* Task statement *
Bring together copies of the lines in the data below that contain the word "learn".
──────── Dataset entries ────────
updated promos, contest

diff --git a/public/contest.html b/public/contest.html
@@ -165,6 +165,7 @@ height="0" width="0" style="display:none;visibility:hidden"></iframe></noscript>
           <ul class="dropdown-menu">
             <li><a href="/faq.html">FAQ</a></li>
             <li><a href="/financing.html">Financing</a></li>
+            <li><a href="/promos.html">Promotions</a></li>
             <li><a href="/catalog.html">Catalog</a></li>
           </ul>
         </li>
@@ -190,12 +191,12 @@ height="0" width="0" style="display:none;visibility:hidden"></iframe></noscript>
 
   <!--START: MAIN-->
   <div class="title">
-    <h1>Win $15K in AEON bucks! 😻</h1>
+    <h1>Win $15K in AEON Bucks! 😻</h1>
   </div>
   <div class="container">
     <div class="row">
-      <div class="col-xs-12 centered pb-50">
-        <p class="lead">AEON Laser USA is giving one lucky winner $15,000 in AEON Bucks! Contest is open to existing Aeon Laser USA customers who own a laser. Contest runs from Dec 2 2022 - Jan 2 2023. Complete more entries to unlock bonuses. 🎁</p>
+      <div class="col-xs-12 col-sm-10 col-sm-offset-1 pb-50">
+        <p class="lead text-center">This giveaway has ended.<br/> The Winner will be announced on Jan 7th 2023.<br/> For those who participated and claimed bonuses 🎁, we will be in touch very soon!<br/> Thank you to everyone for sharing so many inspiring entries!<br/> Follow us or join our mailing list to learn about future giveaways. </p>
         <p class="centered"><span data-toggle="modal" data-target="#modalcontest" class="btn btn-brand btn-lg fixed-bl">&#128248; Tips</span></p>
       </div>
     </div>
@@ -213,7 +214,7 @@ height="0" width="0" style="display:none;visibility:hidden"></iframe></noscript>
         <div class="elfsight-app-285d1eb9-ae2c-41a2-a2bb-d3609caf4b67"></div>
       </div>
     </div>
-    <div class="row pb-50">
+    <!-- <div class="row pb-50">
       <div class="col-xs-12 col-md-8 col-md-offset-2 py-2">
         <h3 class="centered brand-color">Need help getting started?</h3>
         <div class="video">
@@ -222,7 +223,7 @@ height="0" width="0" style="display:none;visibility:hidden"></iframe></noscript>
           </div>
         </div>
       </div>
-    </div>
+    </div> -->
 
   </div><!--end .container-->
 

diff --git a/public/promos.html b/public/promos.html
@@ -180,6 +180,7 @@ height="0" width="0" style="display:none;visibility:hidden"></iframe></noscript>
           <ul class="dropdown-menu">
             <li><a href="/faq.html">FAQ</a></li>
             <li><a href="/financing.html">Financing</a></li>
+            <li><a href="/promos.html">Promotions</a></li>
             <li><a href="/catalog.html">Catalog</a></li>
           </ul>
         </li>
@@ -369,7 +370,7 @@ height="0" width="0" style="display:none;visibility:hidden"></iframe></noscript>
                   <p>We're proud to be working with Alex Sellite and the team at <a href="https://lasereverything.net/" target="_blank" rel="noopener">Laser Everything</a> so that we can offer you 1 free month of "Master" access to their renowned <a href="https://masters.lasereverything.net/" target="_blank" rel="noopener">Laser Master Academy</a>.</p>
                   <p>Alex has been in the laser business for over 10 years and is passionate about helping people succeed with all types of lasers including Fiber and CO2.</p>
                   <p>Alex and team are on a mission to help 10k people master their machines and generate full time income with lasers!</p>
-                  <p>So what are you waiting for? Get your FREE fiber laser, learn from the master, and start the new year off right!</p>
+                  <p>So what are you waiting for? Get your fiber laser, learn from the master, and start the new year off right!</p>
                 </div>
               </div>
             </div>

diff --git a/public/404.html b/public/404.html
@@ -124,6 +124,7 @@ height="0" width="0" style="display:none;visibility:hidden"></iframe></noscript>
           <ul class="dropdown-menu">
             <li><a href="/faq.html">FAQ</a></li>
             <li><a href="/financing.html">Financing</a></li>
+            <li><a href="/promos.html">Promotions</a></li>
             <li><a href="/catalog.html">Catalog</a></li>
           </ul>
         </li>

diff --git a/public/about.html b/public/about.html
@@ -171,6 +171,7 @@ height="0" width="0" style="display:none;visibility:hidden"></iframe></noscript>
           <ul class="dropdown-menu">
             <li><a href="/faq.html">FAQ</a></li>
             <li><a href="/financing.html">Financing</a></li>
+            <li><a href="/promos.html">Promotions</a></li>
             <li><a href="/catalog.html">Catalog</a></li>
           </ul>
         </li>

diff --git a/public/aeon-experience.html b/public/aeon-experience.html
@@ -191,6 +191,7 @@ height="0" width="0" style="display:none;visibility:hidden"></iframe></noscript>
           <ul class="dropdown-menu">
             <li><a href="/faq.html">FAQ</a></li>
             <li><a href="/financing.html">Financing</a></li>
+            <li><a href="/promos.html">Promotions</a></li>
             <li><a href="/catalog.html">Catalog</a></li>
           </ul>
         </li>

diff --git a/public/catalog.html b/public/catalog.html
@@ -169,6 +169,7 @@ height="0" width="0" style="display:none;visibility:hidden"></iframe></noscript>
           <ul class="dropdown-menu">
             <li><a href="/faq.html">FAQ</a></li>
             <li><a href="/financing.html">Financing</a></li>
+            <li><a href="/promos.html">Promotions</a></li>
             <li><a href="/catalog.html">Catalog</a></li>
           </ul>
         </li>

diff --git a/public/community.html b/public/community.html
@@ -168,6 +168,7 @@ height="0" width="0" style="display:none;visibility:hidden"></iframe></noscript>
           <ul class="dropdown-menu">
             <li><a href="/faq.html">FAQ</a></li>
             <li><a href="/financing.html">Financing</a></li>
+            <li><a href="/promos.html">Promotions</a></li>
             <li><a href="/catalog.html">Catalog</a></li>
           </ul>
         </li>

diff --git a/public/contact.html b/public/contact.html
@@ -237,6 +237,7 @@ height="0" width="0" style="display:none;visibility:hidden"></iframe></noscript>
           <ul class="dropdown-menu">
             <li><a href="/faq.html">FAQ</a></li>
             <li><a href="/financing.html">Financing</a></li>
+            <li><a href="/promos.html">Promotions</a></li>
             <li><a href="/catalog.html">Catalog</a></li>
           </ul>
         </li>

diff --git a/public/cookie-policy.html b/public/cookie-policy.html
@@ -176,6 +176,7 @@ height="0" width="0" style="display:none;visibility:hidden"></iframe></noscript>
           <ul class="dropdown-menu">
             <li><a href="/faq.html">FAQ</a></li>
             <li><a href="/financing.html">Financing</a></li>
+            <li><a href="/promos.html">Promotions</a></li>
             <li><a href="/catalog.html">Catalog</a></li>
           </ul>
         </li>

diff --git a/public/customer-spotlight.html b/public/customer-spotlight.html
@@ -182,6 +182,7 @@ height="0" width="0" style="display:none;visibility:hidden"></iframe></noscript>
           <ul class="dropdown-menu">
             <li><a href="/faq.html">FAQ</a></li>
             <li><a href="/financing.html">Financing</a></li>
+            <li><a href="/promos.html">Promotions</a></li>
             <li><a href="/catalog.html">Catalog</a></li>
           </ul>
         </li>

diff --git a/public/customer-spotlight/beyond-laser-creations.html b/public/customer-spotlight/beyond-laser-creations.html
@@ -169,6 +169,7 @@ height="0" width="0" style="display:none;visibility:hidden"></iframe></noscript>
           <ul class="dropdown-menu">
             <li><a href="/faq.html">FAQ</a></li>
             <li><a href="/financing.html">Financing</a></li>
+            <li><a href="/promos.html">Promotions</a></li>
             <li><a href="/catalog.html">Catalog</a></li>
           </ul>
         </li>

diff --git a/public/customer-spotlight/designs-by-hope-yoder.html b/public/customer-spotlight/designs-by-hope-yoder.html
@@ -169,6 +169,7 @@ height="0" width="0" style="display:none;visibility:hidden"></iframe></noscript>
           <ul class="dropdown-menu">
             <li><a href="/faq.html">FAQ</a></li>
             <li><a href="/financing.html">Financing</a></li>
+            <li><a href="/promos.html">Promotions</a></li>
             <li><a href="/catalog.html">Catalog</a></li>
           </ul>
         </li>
────────
* Result of this task *
+        <p class="lead text-center">This giveaway has ended.<br/> The Winner will be announced on Jan 7th 2023.<br/> For those who participated and claimed bonuses 🎁, we will be in touch very soon!<br/> Thank you to everyone for sharing so many inspiring entries!<br/> Follow us or join our mailing list to learn about future giveaways. </p>
-                  <p>So what are you waiting for? Get your FREE fiber laser, learn from the master, and start the new year off right!</p>
+                  <p>So what are you waiting for? Get your fiber laser, learn from the master, and start the new year off right!</p>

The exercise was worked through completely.